Zone 1 is an area that is classified "as a place where an explosive atmosphere, consisting of a mixture of air or combustible substances in the form of gas, vapors and mists, is likely to be present occasionally during normal operation," while Zone 2 is an area that is classified "as a place where an explosive atmosphere, consisting of a mixture of air or combustible substances in the form of gas, vapors and mists, is not likely to be present during normal operation, but if it is, only for a short time period."
Hazardous dust atmospheres: ATEX zones 21 and 22
ATEX zones 21 and 22 are specific to hazardous dust atmospheres, such as those found in the food industry in a flour mill, for example, where explosive dusts are frequently present.
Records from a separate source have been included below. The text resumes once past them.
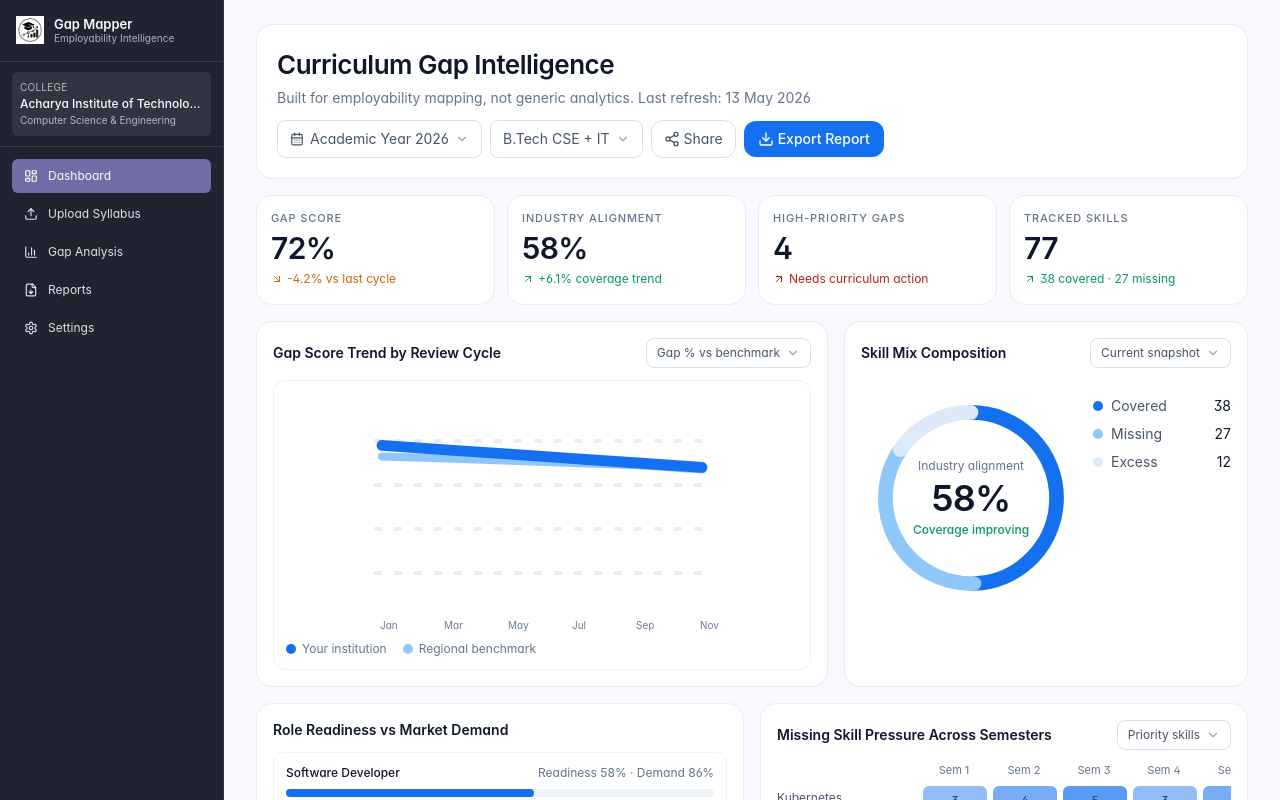
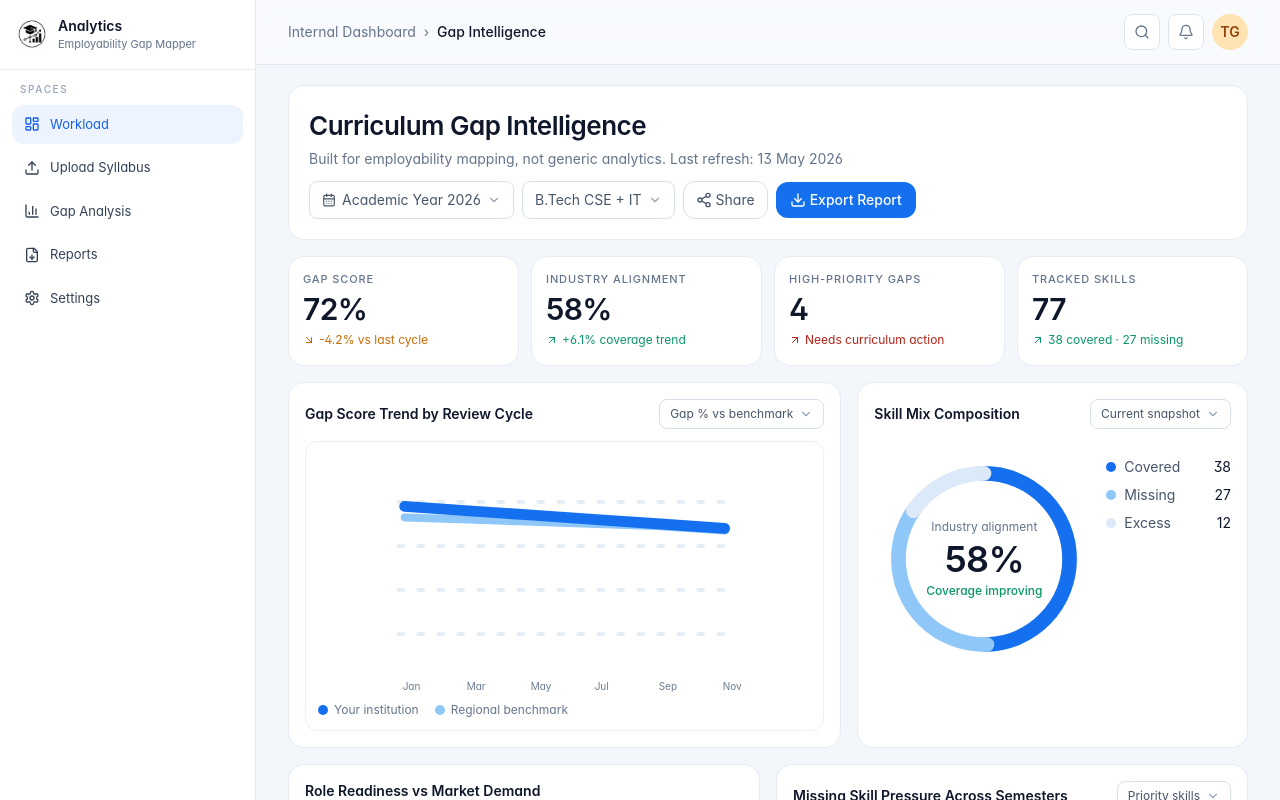
Before and after one commit to gadilkartanishka/employability-gap-mapper, a React (Vite) app in the folder frontend/: page / in a window 1280 px wide. Both pictures are taken after a click on the button "Start Analysis →". Shown: the top 800 px of the page. Built offline with nearby package versions, Linux system fonts and the light colour scheme.

Commit message:
feat(frontend): refresh internal shell layout and navigation chrome

```diff
--- a/frontend/src/components/internal/InternalShell.tsx
+++ b/frontend/src/components/internal/InternalShell.tsx
@@ -1,9 +1,18 @@
-import { BarChart3, FileDown, LayoutDashboard, Settings, Upload } from "lucide-react";
+import {
+  BarChart3,
+  Bell,
+  FileDown,
+  HelpCircle,
+  LayoutDashboard,
+  Search,
+  Settings,
+  Upload,
+} from "lucide-react";
 
 export type InternalPage = "dashboard" | "upload" | "analysis" | "reports" | "settings";
 
 const navItems: { id: InternalPage; label: string; icon: React.ComponentType<{ className?: string }> }[] = [
-  { id: "dashboard", label: "Dashboard", icon: LayoutDashboard },
+  { id: "dashboard", label: "Workload", icon: LayoutDashboard },
   { id: "upload", label: "Upload Syllabus", icon: Upload },
   { id: "analysis", label: "Gap Analysis", icon: BarChart3 },
   { id: "reports", label: "Reports", icon: FileDown },
@@ -20,28 +29,22 @@ export function InternalShell({
   children: React.ReactNode;
 }) {
   return (
-    <main className="min-h-screen bg-background text-foreground">
+    <main className="internal-soft min-h-screen bg-[#F3F6FA] text-[#0F172A]">
       <div className="flex min-h-screen text-[14px]">
-        <aside className="hidden md:flex w-56 shrink-0 flex-col bg-ink text-background border-r border-white/10">
-          <div className="px-4 py-4 border-b border-white/10">
+        <aside className="hidden w-64 shrink-0 flex-col border-r border-[#E3E9F1] bg-white md:flex">
+          <div className="border-b border-[#E8EDF4] px-4 py-4">
             <div className="flex items-center gap-2.5">
-              <img src="/logo.png" alt="Logo" className="h-7 w-7 object-contain" />
-              <div className="leading-tight">
-                <div className="text-[13px] font-semibold">Gap Mapper</div>
-                <div className="text-[10px] text-white/65">Employability Intelligence</div>
+              <img src="/logo.png" alt="Logo" className="h-8 w-8 rounded-md object-contain" />
+              <div>
+                <p className="text-sm font-semibold text-[#0F172A]">Analytics</p>
+                <p className="text-[11px] text-[#64748B]">Employability Gap Mapper</p>
               </div>
             </div>
           </div>
 
-          <div className="px-3 py-2.5 border-b border-white/10">
-            <div className="px-2 py-2 rounded-md bg-white/8">
-              <div className="text-[10px] uppercase tracking-wide text-white/65">College</div>
-              <div className="text-[12px] font-medium truncate">Acharya Institute of Technology</div>
-              <div className="text-[10px] text-white/65">Computer Science & Engineering</div>
-            </div>
-          </div>
-
-          <nav className="flex-1 px-3 py-3 space-y-1">
+          <div className="px-3 py-3">
+            <p className="px-2 text-[10px] font-medium uppercase tracking-[0.16em] text-[#94A3B8]">Spaces</p>
+            <nav className="mt-2 space-y-1">
               {navItems.map((item) => {
                 const Icon = item.icon;
                 const isActive = active === item.id;
@@ -50,26 +53,50 @@ export function InternalShell({
                     key={item.id}
                     type="button"
                     onClick={() => onChange(item.id)}
-                  className={`w-full flex items-center gap-2.5 px-3 py-2 rounded-md text-[12px] transition-colors ${
-                    isActive ? "bg-deep-sage text-background" : "text-white/85 hover:bg-white/12 hover:text-white"
+                    className={`flex w-full items-center gap-2.5 rounded-xl px-3 py-2.5 text-[13px] transition ${
+                      isActive
+                        ? "bg-[#EDF4FF] text-[#155EEF]"
+                        : "text-[#334155] hover:bg-[#F4F7FB] hover:text-[#0F172A]"
                     }`}
                   >
-                  <Icon className="h-3.5 w-3.5" />
+                    <Icon className="h-4 w-4" />
                     {item.label}
                   </button>
                 );
               })}
             </nav>
+          </div>
 
-          <div className="px-3 py-2.5 border-t border-white/10">
-            <button className="w-full flex items-center gap-3 px-3 py-2 rounded-md text-[12px] text-white/80 hover:bg-white/12">
-              Sign out
+          <div className="mt-auto border-t border-[#E8EDF4] p-3">
+            <button className="mb-1 flex w-full items-center gap-2.5 rounded-lg px-3 py-2 text-[13px] text-[#475569] hover:bg-[#F4F7FB]">
+              <HelpCircle className="h-4 w-4" /> Support
+            </button>
+            <button
+              onClick={() => onChange("settings")}
+              className="flex w-full items-center gap-2.5 rounded-lg px-3 py-2 text-[13px] text-[#475569] hover:bg-[#F4F7FB]"
+            >
+              <Settings className="h-4 w-4" /> Settings
             </button>
           </div>
         </aside>
 
-        <section className="flex-1 min-w-0">
-          <div className="px-5 lg:px-8 py-6 max-w-7xl mx-auto">{children}</div>
+        <section className="min-w-0 flex-1">
+          <header className="sticky top-0 z-10 border-b border-[#E3E9F1] bg-[#F9FBFE]/90 backdrop-blur">
+            <div className="mx-auto flex h-16 max-w-[1400px] items-center justify-between px-5 lg:px-8">
+              <div className="text-sm text-[#64748B]">Internal Dashboard <span className="mx-1">›</span> <span className="font-medium text-[#0F172A]">Gap Intelligence</span></div>
+              <div className="flex items-center gap-2">
+                <button className="grid h-9 w-9 place-items-center rounded-lg border border-[#DCE5EF] bg-white text-[#64748B]">
+                  <Search className="h-4 w-4" />
+                </button>
+                <button className="grid h-9 w-9 place-items-center rounded-lg border border-[#DCE5EF] bg-white text-[#64748B]">
+                  <Bell className="h-4 w-4" />
+                </button>
+                <div className="grid h-9 w-9 place-items-center rounded-full bg-[#FFE3B3] text-sm font-semibold text-[#92400E]">TG</div>
+              </div>
+            </div>
+          </header>
+
+          <div className="mx-auto max-w-[1400px] px-5 py-5 lg:px-8">{children}</div>
         </section>
       </div>
     </main>
```
Lines whose indentation alone changed are shown as unchanged.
Some examples of explosive dusts within the food industry besides flour are custard powder, instant coffee, sugars, dehydrated milk, powdered potatoes and powdered soups, because a solid that is finely grinded can more easily or at a lower energy ignite. The risk in the food industry with hazardous gas environments is that if a flammable substance is mixed or suspended in air at the proper concentrations and is in a vessel or building, when an ignition takes place, the result can be a severe explosion.
In a hazardous dust environment, an ATEX Zone 21 is classified as an environment "where an explosive atmosphere in the form of a cloud of combustible dust in air is most likely to occur intermittently during regular operation," while an ATEX Zone 22 is classified as "a location where an explosive environment in the form of a cloud of combustible dust in air is unlikely to occur during regular operation, but if it does, will only be present for a short duration." Within each ATEX zone, great importance is placed on safety and the need for spark free/explosion proof equipment is of utmost importance.
Meaning of zone classification:
Danger constant, prolonged or frequent
Danger rare and short time
Definition is in accordance with Directive 1999/92/EC (ATEX 137)
Zone according to CENELEC IEC
Required equipment category
Required identification according to 94/9/EC ATEX95
Area in which a potentially explosive atmosphere as a mixture of air and flammable gases, vapours or mists is present, either frequently or over a prolonged period.
> 1.000 hours
Area in which a potentially explosive atmosphere in the form of a mixture of air and flammable gases, vapors or mists may occasionally form under normal operating conditions.
100 - 1.000
Area in which, under normal operating conditions, an explosive atmosphere in the form of a mixture of air and flammable gases, vapors or mists may occur only for short periods.
< 10 hours
Area in which a potentially explosive atmosphere in the form of a cloud of combustible dust is present in air, either for long periods or frequently.
Area in which an explosive atmosphere in the form of a cloud of dust in air may occasionally form during normal operation.
100 - 1.000
Area in which, during normal operation, an explosive atmosphere in the form of a cloud of combustible dust in air is not present, although it may occur only for short periods of time
< 10 hours